Juneteenth is a day of great significance to Americans, which acknowledges the end of slavery in the United States and serves as a massive milestone in the ongoing pursuit of justice and equality for all. On this day, Trust & Will encourages team members to reflect, learn, and celebrate the struggles and accomplishments of Black people in America.
The Importance of Juneteenth
Juneteenth comes from “June” and “nineteenth,” referencing the date that marked the end of slavery in America. On June 19, 1865, or “Juneteenth,” (also known as Freedom Day, Jubilee Day, Liberation Day, or Emancipation Day) the last remaining slaves in the US were read the Emancipation Proclamation, freeing them and abolishing slavery.
Juneteenth continues to be important today not only because it marked the end of slavery all those years ago, but because it is a day for Black Americans to celebrate their historical story of perseverance. Historian Jarvis Givens notes that Juneteenth has become “a ritualized, political holiday that tells and retells the story of Black people’s ongoing struggle in a nation that’s so invested in forgetting.”
Ways to Celebrate Juneteenth
Historically, Juneteenth has not been recognized as a holiday; however, President Biden is expected to officially sign the bill passed in congress recognizing the date as a Federal holiday. At Trust & Will, we encourage employees to take the day off in observance of the holiday and to support Black-owned businesses, donate to a favorite nonprofit organization, and get educated on the history of Juneteenth.
Learn More About the Holiday
There are some great resources online to learn more about the history of Juneteenth and what it’s all about. For the holiday’s full history, including a timeline of events and images from that time period, check out this article. We really enjoyed this NY Times article about the holiday’s significance and how people across the U.S. celebrate it.
13th is a thought-provoking documentary film directed by Ava DuVernay, which explores the history of the 13th amendment and how that impacts our world today. The Thirteenth Amendment abolished slavery and was adopted to the American Constitution in 1865. This film explores the intersection of race, justice, and mass incarceration in the US.
Support Black Creators and Business Owners

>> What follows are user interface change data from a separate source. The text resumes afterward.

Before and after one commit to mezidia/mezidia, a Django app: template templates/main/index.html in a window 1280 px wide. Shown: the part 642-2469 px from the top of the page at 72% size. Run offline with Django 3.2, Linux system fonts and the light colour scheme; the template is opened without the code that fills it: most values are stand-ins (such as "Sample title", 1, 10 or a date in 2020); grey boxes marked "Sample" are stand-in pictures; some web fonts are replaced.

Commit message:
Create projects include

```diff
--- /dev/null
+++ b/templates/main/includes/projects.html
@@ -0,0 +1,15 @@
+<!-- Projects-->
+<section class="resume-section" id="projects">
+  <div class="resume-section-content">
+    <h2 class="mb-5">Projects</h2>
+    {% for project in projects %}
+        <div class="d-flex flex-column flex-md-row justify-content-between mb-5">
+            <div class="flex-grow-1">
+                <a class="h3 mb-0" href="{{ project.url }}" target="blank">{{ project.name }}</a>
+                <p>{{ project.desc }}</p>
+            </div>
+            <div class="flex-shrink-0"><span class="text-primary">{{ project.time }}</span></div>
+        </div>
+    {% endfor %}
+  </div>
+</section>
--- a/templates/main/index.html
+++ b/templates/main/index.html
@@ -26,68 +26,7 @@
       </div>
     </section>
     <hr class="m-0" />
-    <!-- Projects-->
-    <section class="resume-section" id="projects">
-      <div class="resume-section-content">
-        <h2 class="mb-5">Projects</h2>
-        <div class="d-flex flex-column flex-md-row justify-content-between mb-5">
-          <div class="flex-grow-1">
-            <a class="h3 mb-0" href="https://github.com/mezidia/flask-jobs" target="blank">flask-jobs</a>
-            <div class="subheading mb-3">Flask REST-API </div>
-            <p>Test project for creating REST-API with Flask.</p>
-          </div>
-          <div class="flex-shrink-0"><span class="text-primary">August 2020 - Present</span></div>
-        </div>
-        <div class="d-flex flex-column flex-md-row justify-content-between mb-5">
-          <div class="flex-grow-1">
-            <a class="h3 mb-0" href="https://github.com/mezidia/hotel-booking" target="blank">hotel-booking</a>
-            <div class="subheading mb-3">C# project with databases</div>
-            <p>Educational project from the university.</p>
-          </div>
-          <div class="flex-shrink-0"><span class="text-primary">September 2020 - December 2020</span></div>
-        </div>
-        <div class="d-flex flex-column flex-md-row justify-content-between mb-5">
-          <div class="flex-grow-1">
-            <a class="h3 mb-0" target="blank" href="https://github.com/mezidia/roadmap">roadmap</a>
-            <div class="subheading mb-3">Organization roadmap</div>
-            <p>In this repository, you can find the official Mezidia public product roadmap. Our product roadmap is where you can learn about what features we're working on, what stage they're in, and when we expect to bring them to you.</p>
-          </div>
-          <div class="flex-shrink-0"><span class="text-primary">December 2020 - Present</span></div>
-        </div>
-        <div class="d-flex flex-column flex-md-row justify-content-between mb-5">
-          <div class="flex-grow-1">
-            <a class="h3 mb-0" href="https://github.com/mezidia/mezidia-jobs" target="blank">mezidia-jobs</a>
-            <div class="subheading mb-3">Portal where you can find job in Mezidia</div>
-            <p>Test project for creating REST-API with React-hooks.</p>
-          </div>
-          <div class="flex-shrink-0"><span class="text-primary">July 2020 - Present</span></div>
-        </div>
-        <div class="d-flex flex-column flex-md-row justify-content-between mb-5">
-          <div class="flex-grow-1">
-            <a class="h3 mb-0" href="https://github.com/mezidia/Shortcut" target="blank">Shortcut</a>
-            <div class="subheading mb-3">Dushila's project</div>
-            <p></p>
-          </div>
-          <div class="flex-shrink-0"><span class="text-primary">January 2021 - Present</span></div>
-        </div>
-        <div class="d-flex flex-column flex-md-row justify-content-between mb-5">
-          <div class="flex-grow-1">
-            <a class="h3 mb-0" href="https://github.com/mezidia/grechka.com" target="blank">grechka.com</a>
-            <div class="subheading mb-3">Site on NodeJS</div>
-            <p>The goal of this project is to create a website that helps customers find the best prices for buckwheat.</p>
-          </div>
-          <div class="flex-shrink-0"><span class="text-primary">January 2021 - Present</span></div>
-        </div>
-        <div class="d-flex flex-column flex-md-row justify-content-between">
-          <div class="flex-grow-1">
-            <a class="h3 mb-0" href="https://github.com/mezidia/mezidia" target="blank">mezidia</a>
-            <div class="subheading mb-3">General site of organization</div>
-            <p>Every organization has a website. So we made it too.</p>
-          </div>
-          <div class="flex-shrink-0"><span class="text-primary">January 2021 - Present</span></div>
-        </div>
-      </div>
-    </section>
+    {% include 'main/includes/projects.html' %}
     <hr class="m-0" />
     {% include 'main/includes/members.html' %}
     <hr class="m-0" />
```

A great way to observe Juneteenth is by supporting Black-owned businesses and creators. Support Black-owned businesses by trying apps like EatOkra, that helps you locate Black-owned restaurants in your area. If you are thinking of purchasing a new book, consider purchasing from one of these Black owned bookstores. You can also check out Goodreads’ 2021 list of the 66 Most Anticipated Fiction by Black Authors. You can also check out, support, and listen to Black artists on Spotify by browsing playlists such as Black Lives Matter, Black Girl Magic, and The Black Power Mixtape 1967-1975.
We are always proud of the ways Trust & Will can make a difference, especially this Juneteenth. This year, all team members will get the day off as a paid holiday. Trust & Will also is encouraging the team to support local Black-owned businesses by reimbursing staff members for meals at a Black-owned restaurant.
Trust & Will will be donating a portion of all sales on June 19th to the Equal Justice Initiative (EJI). The EJI works with communities that have been marginalized by poverty and discouraged by unequal treatment. They are committed to changing the narrative about race in America. EJI produces groundbreaking reports, an award-winning calendar, and short films that explore our nation’s history of racial injustice. Trust & Will encourages members of our team to donate to organizations like EJI by matching charitable donations up to $250 annually per employee.
If you want to make a donation this Juneteenth, consider EJI or one of these organizations: